### Change detection data
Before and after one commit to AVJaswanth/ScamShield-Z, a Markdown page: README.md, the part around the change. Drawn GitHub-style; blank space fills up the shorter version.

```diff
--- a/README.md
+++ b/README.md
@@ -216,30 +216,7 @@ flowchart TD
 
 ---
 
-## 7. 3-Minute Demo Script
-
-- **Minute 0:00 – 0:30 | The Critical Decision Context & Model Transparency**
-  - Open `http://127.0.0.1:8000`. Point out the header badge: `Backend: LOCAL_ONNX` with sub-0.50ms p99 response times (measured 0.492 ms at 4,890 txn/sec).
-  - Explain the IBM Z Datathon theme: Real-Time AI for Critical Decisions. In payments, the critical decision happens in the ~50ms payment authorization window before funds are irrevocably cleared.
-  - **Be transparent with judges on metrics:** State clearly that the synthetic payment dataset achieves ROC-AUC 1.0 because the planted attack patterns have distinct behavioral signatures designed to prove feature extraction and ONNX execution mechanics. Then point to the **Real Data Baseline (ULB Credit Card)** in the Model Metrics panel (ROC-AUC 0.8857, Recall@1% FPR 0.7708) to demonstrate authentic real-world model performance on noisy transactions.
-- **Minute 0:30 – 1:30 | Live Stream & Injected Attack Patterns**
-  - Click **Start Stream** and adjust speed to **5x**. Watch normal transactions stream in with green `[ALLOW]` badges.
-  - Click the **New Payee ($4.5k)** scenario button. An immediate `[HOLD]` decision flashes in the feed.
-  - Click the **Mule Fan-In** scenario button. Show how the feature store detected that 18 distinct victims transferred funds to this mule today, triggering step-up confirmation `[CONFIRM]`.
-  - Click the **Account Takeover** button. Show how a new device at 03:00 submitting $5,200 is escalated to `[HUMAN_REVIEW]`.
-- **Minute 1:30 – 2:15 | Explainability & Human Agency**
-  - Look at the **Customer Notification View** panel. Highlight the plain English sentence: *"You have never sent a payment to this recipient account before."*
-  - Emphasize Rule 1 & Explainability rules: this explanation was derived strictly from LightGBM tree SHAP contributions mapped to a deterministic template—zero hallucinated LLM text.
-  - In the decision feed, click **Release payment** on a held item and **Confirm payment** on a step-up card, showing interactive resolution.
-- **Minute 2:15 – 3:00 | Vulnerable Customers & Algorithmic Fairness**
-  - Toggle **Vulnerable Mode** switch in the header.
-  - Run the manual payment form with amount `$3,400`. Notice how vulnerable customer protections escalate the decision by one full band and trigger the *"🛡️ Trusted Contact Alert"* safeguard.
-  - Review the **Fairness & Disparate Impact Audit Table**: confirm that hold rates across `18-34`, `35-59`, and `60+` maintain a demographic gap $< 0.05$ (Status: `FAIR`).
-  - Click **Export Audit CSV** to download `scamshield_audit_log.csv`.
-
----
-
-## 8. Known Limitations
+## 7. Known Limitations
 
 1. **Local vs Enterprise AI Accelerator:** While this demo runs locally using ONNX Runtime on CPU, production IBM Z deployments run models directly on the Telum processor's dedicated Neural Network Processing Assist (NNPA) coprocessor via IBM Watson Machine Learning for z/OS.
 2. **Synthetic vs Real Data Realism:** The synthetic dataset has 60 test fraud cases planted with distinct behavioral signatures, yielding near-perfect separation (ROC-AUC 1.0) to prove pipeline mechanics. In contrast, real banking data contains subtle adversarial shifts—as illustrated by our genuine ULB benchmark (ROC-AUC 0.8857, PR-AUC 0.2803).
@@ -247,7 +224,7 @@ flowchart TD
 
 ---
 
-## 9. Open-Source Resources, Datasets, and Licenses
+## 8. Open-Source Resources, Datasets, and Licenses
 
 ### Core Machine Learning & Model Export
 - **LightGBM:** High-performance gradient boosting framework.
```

--

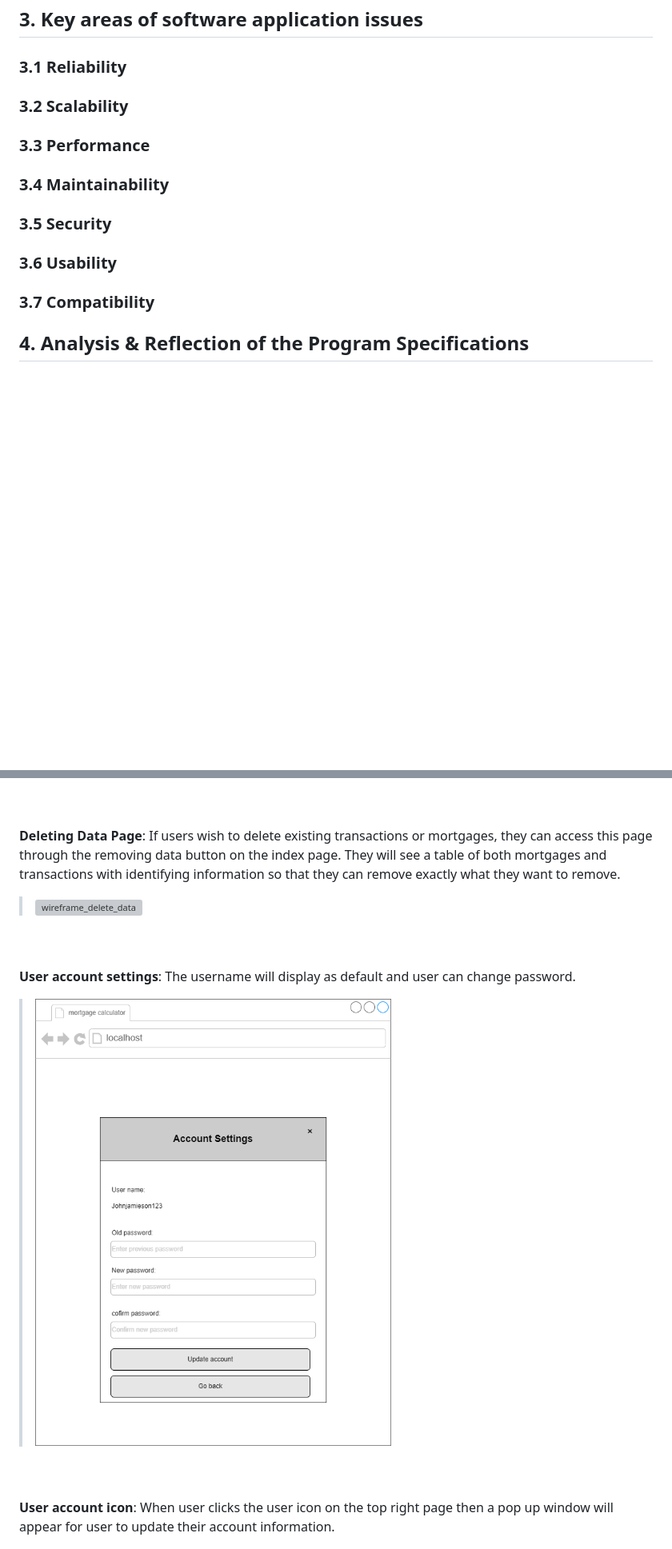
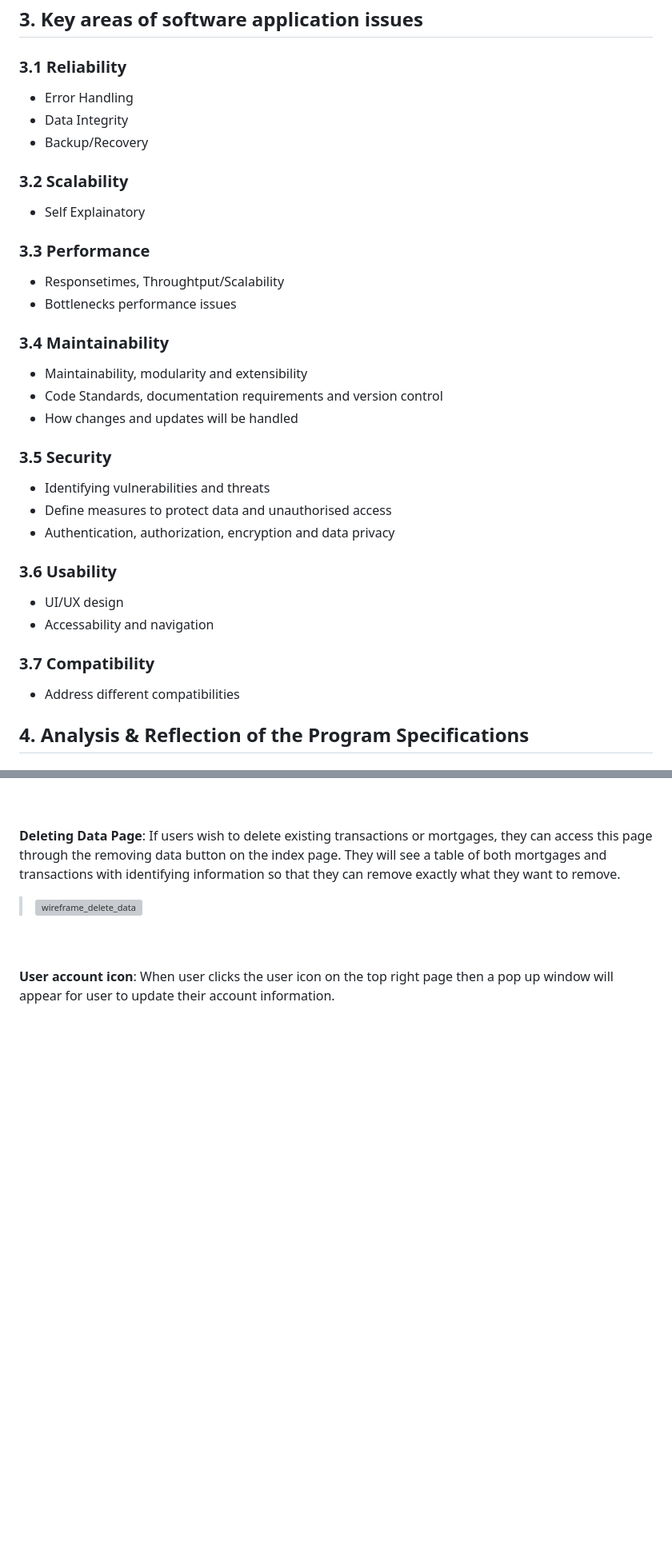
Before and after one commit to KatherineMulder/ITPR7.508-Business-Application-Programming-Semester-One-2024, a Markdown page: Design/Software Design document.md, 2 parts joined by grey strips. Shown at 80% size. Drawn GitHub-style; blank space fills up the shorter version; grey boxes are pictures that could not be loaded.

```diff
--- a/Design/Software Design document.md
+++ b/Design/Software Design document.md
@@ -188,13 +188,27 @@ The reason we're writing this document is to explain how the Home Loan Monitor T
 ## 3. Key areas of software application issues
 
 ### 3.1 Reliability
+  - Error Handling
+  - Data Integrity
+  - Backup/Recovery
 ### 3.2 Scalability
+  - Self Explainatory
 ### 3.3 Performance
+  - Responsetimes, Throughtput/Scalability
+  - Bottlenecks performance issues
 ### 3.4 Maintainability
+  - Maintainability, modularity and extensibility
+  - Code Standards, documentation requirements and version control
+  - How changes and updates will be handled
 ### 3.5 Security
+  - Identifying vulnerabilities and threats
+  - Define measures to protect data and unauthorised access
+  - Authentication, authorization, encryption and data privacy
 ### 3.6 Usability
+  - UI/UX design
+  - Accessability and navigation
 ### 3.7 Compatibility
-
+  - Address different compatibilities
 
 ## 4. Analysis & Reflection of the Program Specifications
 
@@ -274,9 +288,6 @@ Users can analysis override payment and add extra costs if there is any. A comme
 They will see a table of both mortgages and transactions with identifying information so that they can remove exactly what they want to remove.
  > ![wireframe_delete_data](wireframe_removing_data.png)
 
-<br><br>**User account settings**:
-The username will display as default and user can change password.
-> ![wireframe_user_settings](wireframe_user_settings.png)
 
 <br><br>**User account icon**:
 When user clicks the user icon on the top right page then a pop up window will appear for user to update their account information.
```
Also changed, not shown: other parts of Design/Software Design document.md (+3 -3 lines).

### WHAT YOU HAVE TO DO
Where does the string "Open" appear in the records above? Show every line that holds it.

### TASK SOLUTION
-  - Open `http://127.0.0.1:8000`. Point out the header badge: `Backend: LOCAL_ONNX` with sub-0.50ms p99 response times (measured 0.492 ms at 4,890 txn/sec).
-## 9. Open-Source Resources, Datasets, and Licenses
+## 8. Open-Source Resources, Datasets, and Licenses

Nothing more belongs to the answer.